===== Input data =====

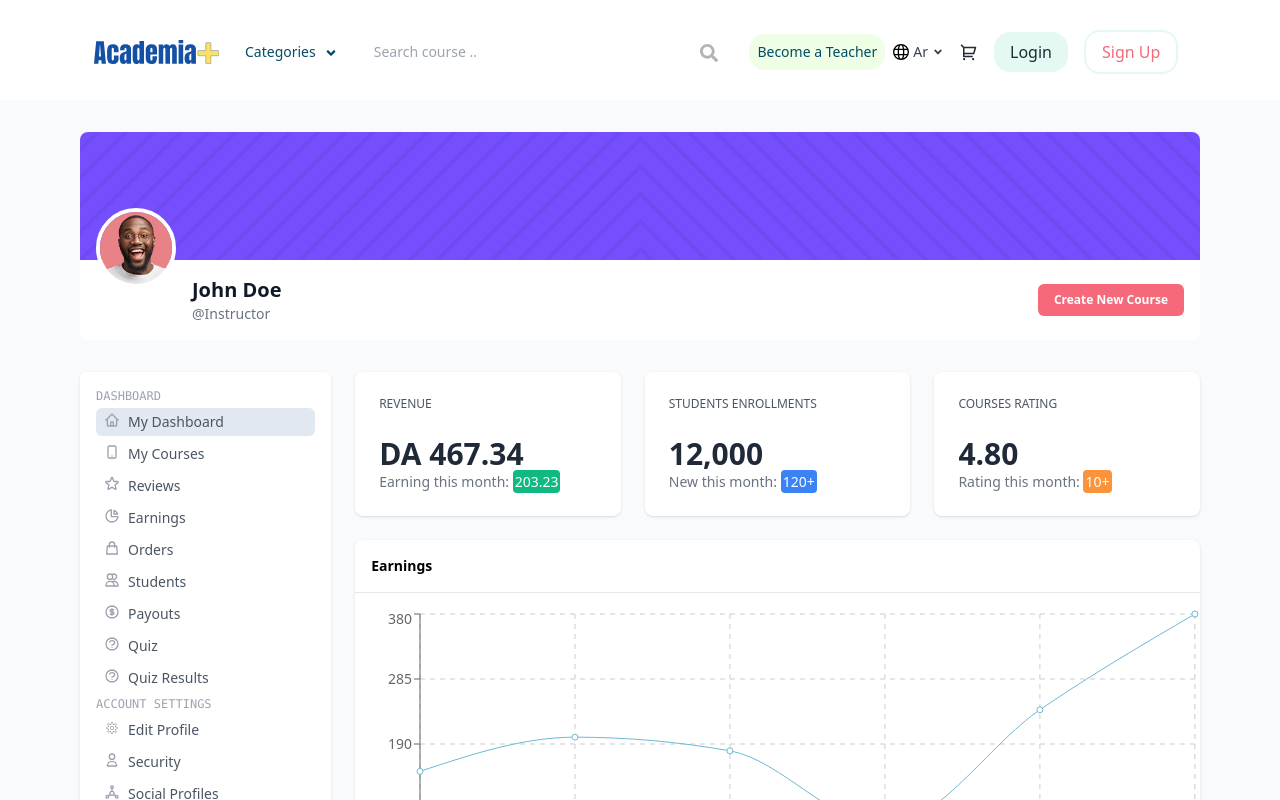
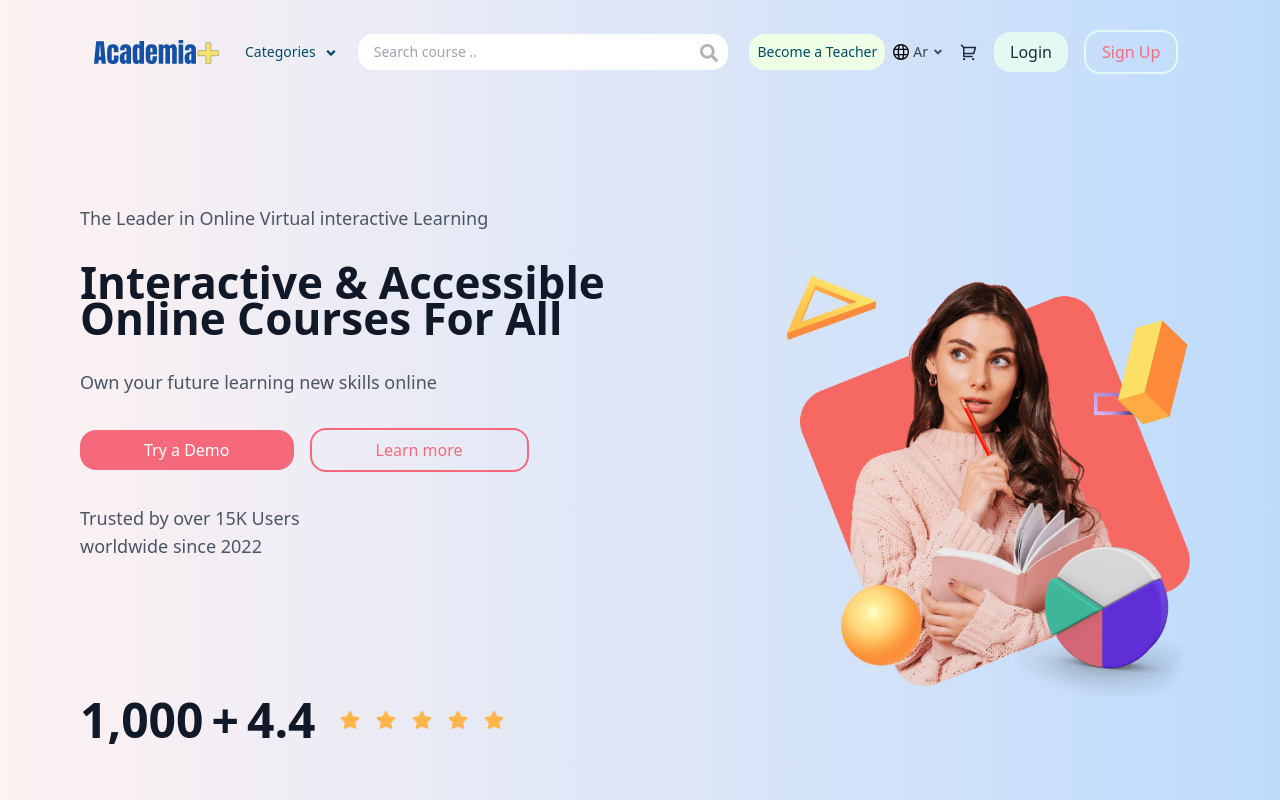
Before and after one commit to raouffilali/AcademiaPLus, a React (Vite) app in the folder client/: page / in a window 1280 px wide. Shown: the top 800 px of the page. Built offline with nearby package versions, Linux system fonts and the light colour scheme; what @material-tailwind/react would draw is missing.

Commit message:
adding instructor-dashboard endpoint

```diff
--- a/client/src/App.tsx
+++ b/client/src/App.tsx
@@ -22,7 +22,8 @@ import CreateCourse from "./pages/instructorDashboard/CreateCourse";
 function App() {
   return (
     <Routes>
-      <Route path="/" element={<InstructorDashboard/>} />
+      <Route path="/" element={<LandingPage/>} />
+      <Route path="/instructor-dashboard" element={<InstructorDashboard/>} />
       <Route path="/login" element={<LoginPage />} />
       <Route path="/create-course" element={<CreateCourse/>} />
       <Route path="/landing" element={<LandingPage />} />
--- a/client/src/pages/instructorDashboard/Earnings.tsx
+++ b/client/src/pages/instructorDashboard/Earnings.tsx
@@ -1,9 +1,8 @@
-import { LuShoppingBag } from "react-icons/lu";
-import { LiaTelegramPlane } from "react-icons/lia";
-import React from "react";
 import { FaShoppingCart } from "react-icons/fa";
 import { FiFolder } from "react-icons/fi";
 import { GrLineChart } from "react-icons/gr";
+import { LiaTelegramPlane } from "react-icons/lia";
+import { LuShoppingBag } from "react-icons/lu";
 import BestSellingCourses from "../../components/BestSellingCourses/BestSellingCourses";
 import EarningsChart from "../../components/EarningsChart/EarningsChart";
 import { bestSellingCoursesData } from "../../data/bestSellingCoursesData";
```
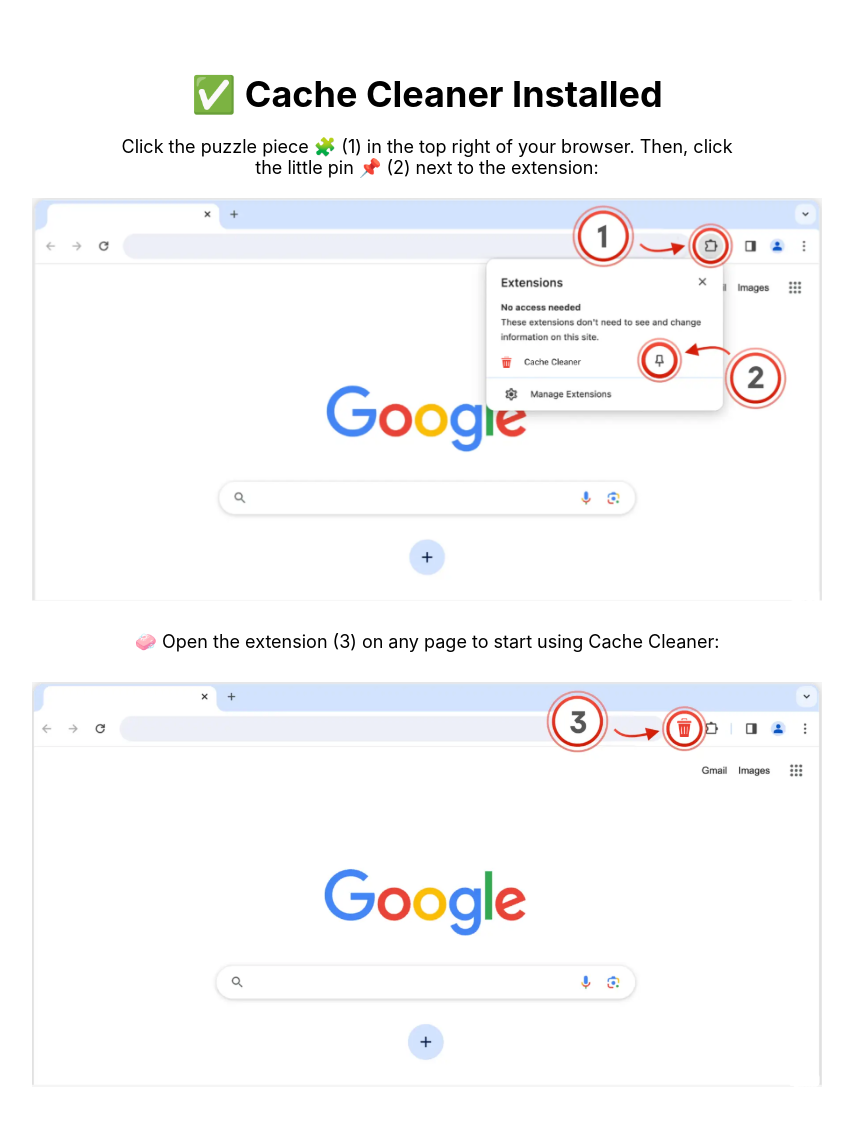
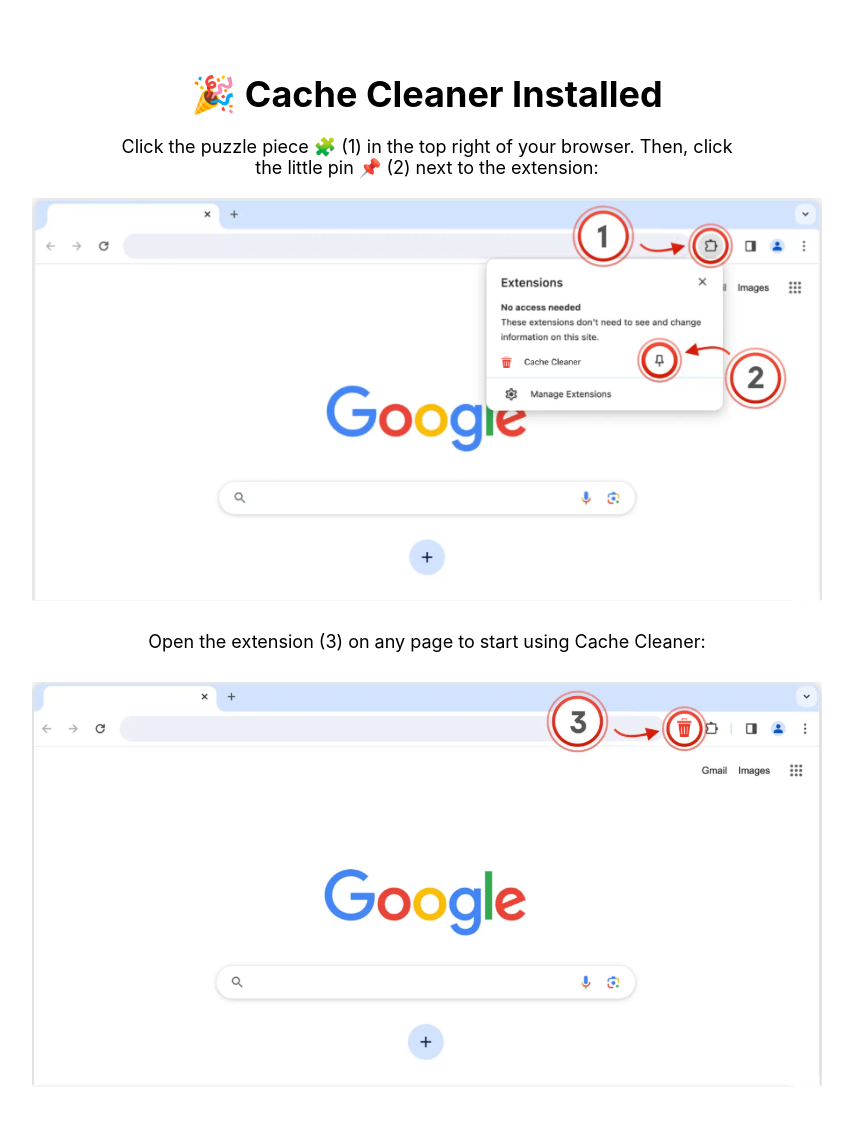
Before and after one commit to sergeycommit/cache_cleaner, a Jekyll site: the page index.html, which Jekyll copies as it is, in a window 1280 px wide. Shown: the whole page, without its empty margins (213-1066 px from the left). Built offline with Jekyll 4.4.1, drawn with Linux system fonts in a browser that asks for light colours.

Commit message:
Update index.html

```diff
--- a/index.html
+++ b/index.html
@@ -24,7 +24,7 @@
 </head>
 <body>
 
-  <h1 style="font-size: 36px; margin-bottom: 20px;">✅ Cache Cleaner Installed</h1>
+  <h1 style="font-size: 36px; margin-bottom: 20px;">🎉 Cache Cleaner Installed</h1>
 
   <p style="font-size: 18px; margin-bottom: 20px;">
     Click the puzzle piece 🧩 (1) in the top right of your browser. Then, click<br>
@@ -36,7 +36,7 @@
   </div>
 
   <p style="font-size: 18px; margin-bottom: 30px;">
-    🧼 Open the extension (3) on any page to start using Cache Cleaner:
+    Open the extension (3) on any page to start using Cache Cleaner:
   </p>
 
   <div>
```
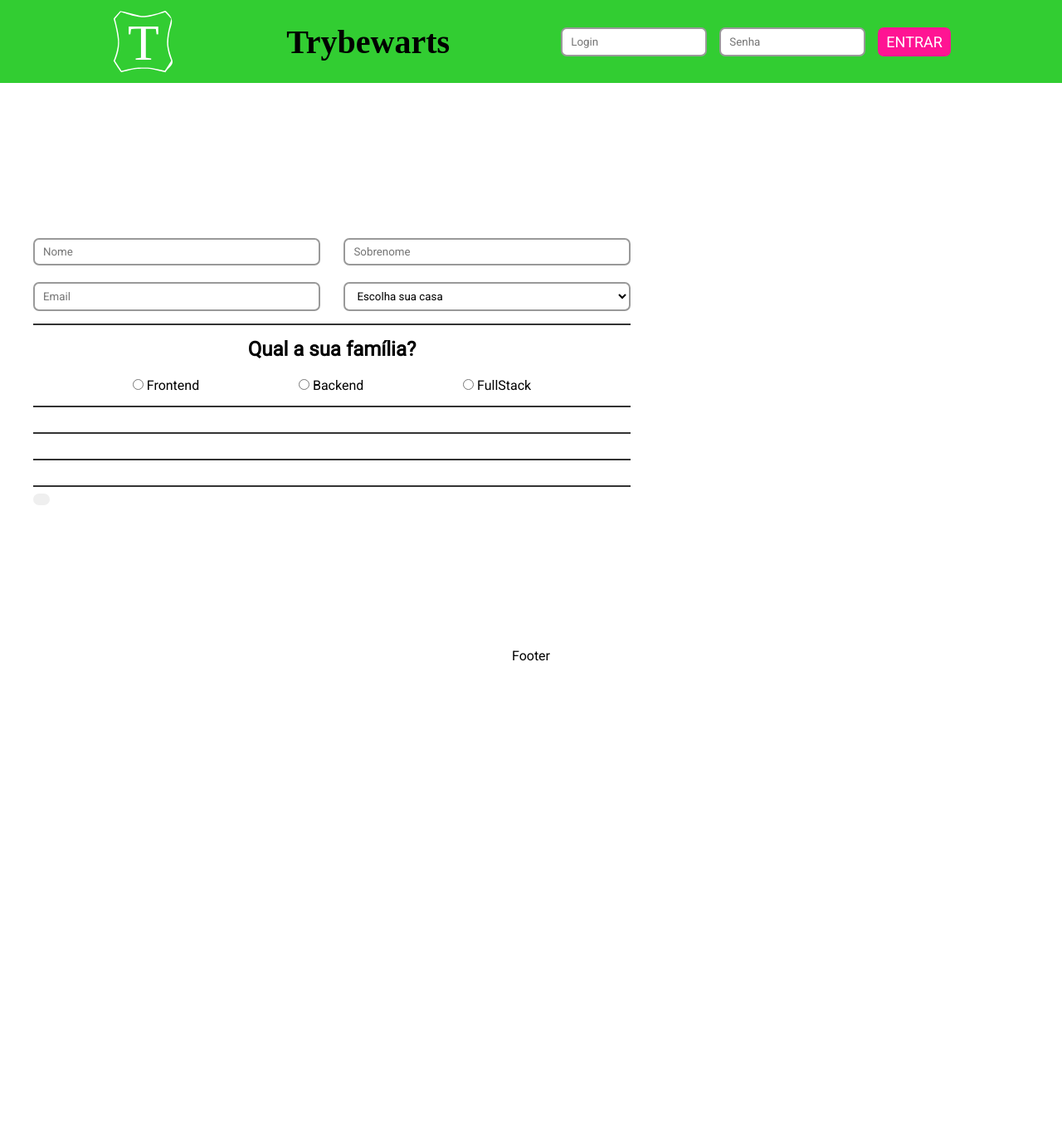
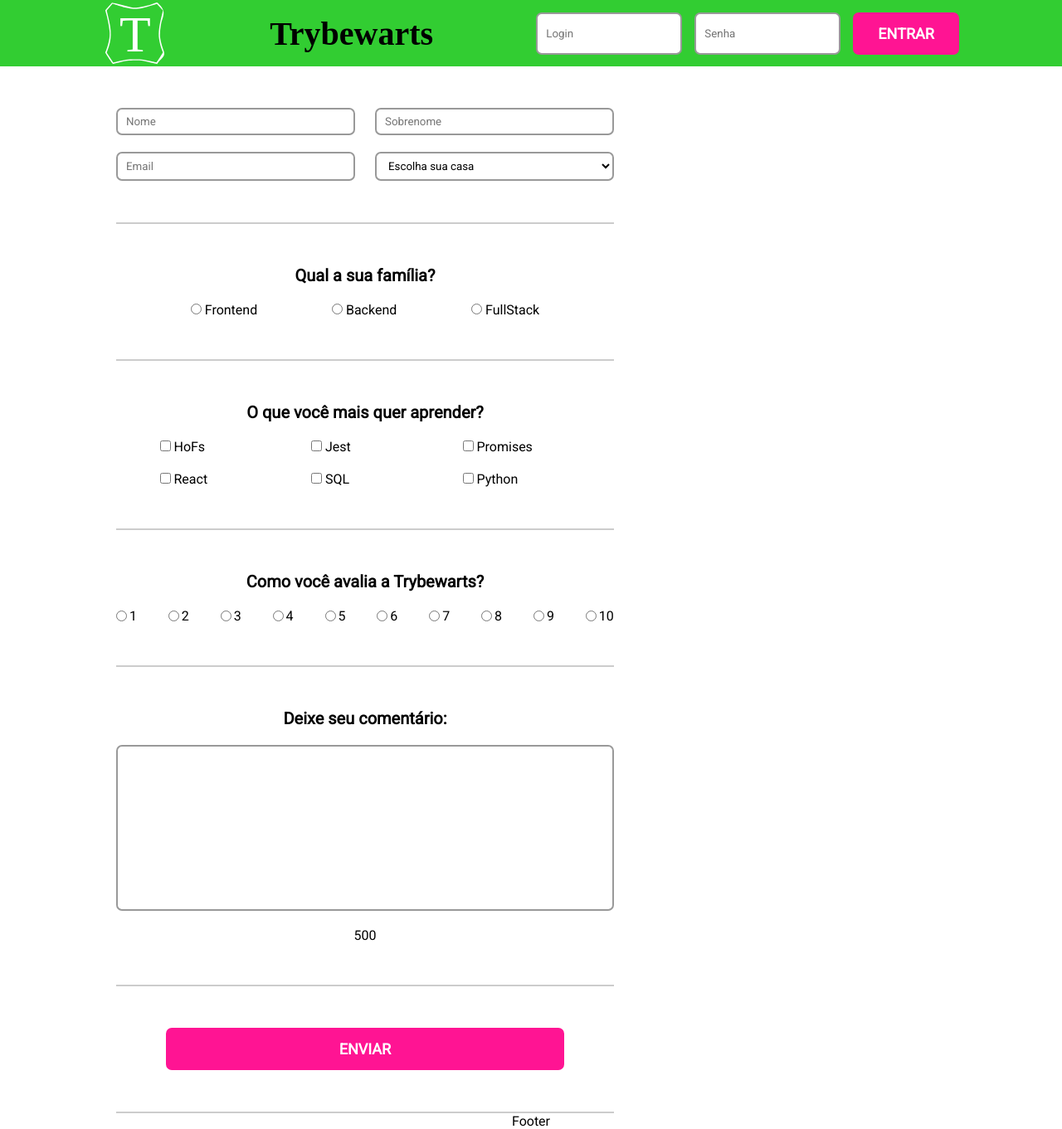
Before and after one commit to LucasChammaNahas/LucasChammaNahas.github.io, a PHP site: page /projects/trybewarts/index.html in a window 1280 px wide. Shown: the whole page at 83% size. Before the commit the page ends 800 px from the top, so only its background shows below. Run offline with PHP 8.4, Linux system fonts and the light colour scheme; some web fonts are replaced.

Commit message:
salvar o trabalho

```diff
--- a/projects/trybewarts/index.html
+++ b/projects/trybewarts/index.html
@@ -57,10 +57,70 @@
 						</div>
 					</div>
 				</section>
-				<section></section>
-				<section></section>
-				<section></section>
-				<button></button>
+				<section>
+					<h2>O que você mais quer aprender?</h2>
+					<div>
+						<div>
+							<input type="checkbox" id="cb-HoFs" name="cb-HoFs" value="HoFs">
+							<label for="cb-HoFs">HoFs</label>
+						</div>
+						<div>
+							<input type="checkbox" id="cb-Jest" name="cb-Jest" value="Jest">
+							<label for="cb-Jest">Jest</label>
+						</div>
+						<div>
+							<input type="checkbox" id="cb-Promises" name="cb-Promises" value="Promises">
+							<label for="cb-Promises">Promises</label>
+						</div>
+					</div>
+					<div>
+						<div>
+							<input type="checkbox" id="cb-React" name="cb-React" value="React">
+							<label for="cb-React">React</label>
+						</div>
+						<div>
+							<input type="checkbox" id="cb-SQL" name="cb-SQL" value="SQL">
+							<label for="cb-SQL">SQL</label>
+						</div>
+						<div>
+							<input type="checkbox" id="cb-Python" name="cb-Python" value="Python">
+							<label for="cb-Python">Python</label>
+						</div>
+					</div>
+				</section>
+				<section>
+					<h2>Como você avalia a Trybewarts?</h2>
+					<div>
+						<input type="radio" id="rate1" name="rate" value="1">
+						<label for="rate1">1</label>
+						<input type="radio" id="rate2" name="rate" value="1">
+						<label for="rate2">2</label>
+						<input type="radio" id="rate3" name="rate" value="1">
+						<label for="rate3">3</label>
+						<input type="radio" id="rate4" name="rate" value="1">
+						<label for="rate4">4</label>
+						<input type="radio" id="rate5" name="rate" value="1">
+						<label for="rate5">5</label>
+						<input type="radio" id="rate6" name="rate" value="1">
+						<label for="rate6">6</label>
+						<input type="radio" id="rate7" name="rate" value="1">
+						<label for="rate7">7</label>
+						<input type="radio" id="rate8" name="rate" value="1">
+						<label for="rate8">8</label>
+						<input type="radio" id="rate9" name="rate" value="1">
+						<label for="rate9">9</label>
+						<input type="radio" id="rate10" name="rate" value="1">
+						<label for="rate10">10</label>
+					</div>
+				</section>
+				<section>
+					<h2>Deixe seu comentário:</h2>
+          <textarea name="textarea" id="textarea" maxlength="500"></textarea>
+          <p id="counter">500</p>
+				</section>
+				<section>
+					<button>ENVIAR</button>
+				</section>
 			</form>
 		</div>
 
--- a/projects/trybewarts/style.css
+++ b/projects/trybewarts/style.css
@@ -19,7 +19,7 @@ body {
   justify-content: space-between;
   height: 100vh;
 }
-input, select {
+input, select, textarea {
   padding: 7px 10px;
   border: 2px solid #999;
   border-radius: 7px;
@@ -30,9 +30,15 @@ input, select {
 button {
   border-radius: 7px;
   border: 0;
-  padding: 7px 10px;
+  padding: 15px 30px;
   font-size: 18px;
-  /* font-weight: 700; */
+  font-weight: 700;
+}
+h2 {
+  font-size: 20px;
+}
+label {
+  font-size: 16px;
 }
 /* INITIAL *************************************/
 
@@ -60,7 +66,6 @@ header > h1 {
   display: flex;
   font-size: 40px;
   font-family: 'Mountains of Christmas', cursive;
-  /* border: solid 2px red; */
 }
 header > form {
   display: flex;
@@ -88,9 +93,7 @@ header button:active {
 /* MAIN ****************************************/
 main {
   display: flex;
-  width: 1200px;
-}
-main > div {
+  width: 1000px;
 }
 main > div:nth-child(1) {
   width: 60%;
@@ -113,8 +116,8 @@ section {
   display: flex;
   flex-direction: column;
   align-items: center;
-  padding: 15px 0;
-  border-bottom: solid 2px #333;
+  padding: 50px 0;
+  border-bottom: solid 2px #ccc;
 }
 /* FORM ****************************************/
 
@@ -133,13 +136,10 @@ section:nth-child(1) {
 section:nth-child(1) > div {
   display: flex;
   justify-content: space-between;
-  /* border: solid 3px red; */
 }
-
 section:nth-child(1) > div:nth-child(1) {
   margin-bottom: 20px;
 }
-
 section:nth-child(1) input,
 section:nth-child(1) select {
   width: 48%;
@@ -172,21 +172,73 @@ section:nth-child(2) > div {
 
 
 /* FORM SEC 3 **********************************/
-/* main > div > section:nth-child(3) {} */
+section:nth-child(3) > div{
+  display: flex;
+  justify-content: space-evenly;
+  width: 100%;
+  margin-top: 20px;
+}
+section:nth-child(3) > div > div{
+  width: 130px;
+}
 /* FORM SEC 3 **********************************/
 
+
+
+
+
+
+
+
+
 /* FORM SEC 4 **********************************/
-/* main > div > section:nth-child(4) {} */
+section:nth-child(4) > div {
+  display: flex;
+  justify-content: space-between;
+  align-items: center;
+  width: 100%;
+  margin-top: 20px;
+}
+section:nth-child(4) > div > label {
+  margin-left: -35px;
+}
 /* FORM SEC 4 **********************************/
 
+
+
+
+
+
+
+
 /* FORM SEC 5 **********************************/
-/* main > div > section:nth-child(5) {} */
+section:nth-child(5) > textarea {
+  width: 100%;
+  height: 200px;
+  padding: 20px;
+  margin: 20px 0;
+  resize: none;
+}
 /* FORM SEC 5 **********************************/
 
 
 
 
 
+
+
+
+
+/* FORM SEC 6 **********************************/
+section:nth-child(6) > button {
+  width: 80%;
+  color: white;
+  background-color: deeppink;
+}
+section:nth-child(6) > button:active {
+  background-color: rgb(255, 100, 180);
+}
+/* FORM SEC 6 **********************************/
 
 
 
```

=====

Search the data above for lines holding "client" and copy each of them.

→ **Output**
Before and after one commit to raouffilali/AcademiaPLus, a React (Vite) app in the folder client/: page / in a window 1280 px wide. Shown: the top 800 px of the page. Built offline with nearby package versions, Linux system fonts and the light colour scheme; what @material-tailwind/react would draw is missing.
--- a/client/src/App.tsx
+++ b/client/src/App.tsx
--- a/client/src/pages/instructorDashboard/Earnings.tsx
+++ b/client/src/pages/instructorDashboard/Earnings.tsx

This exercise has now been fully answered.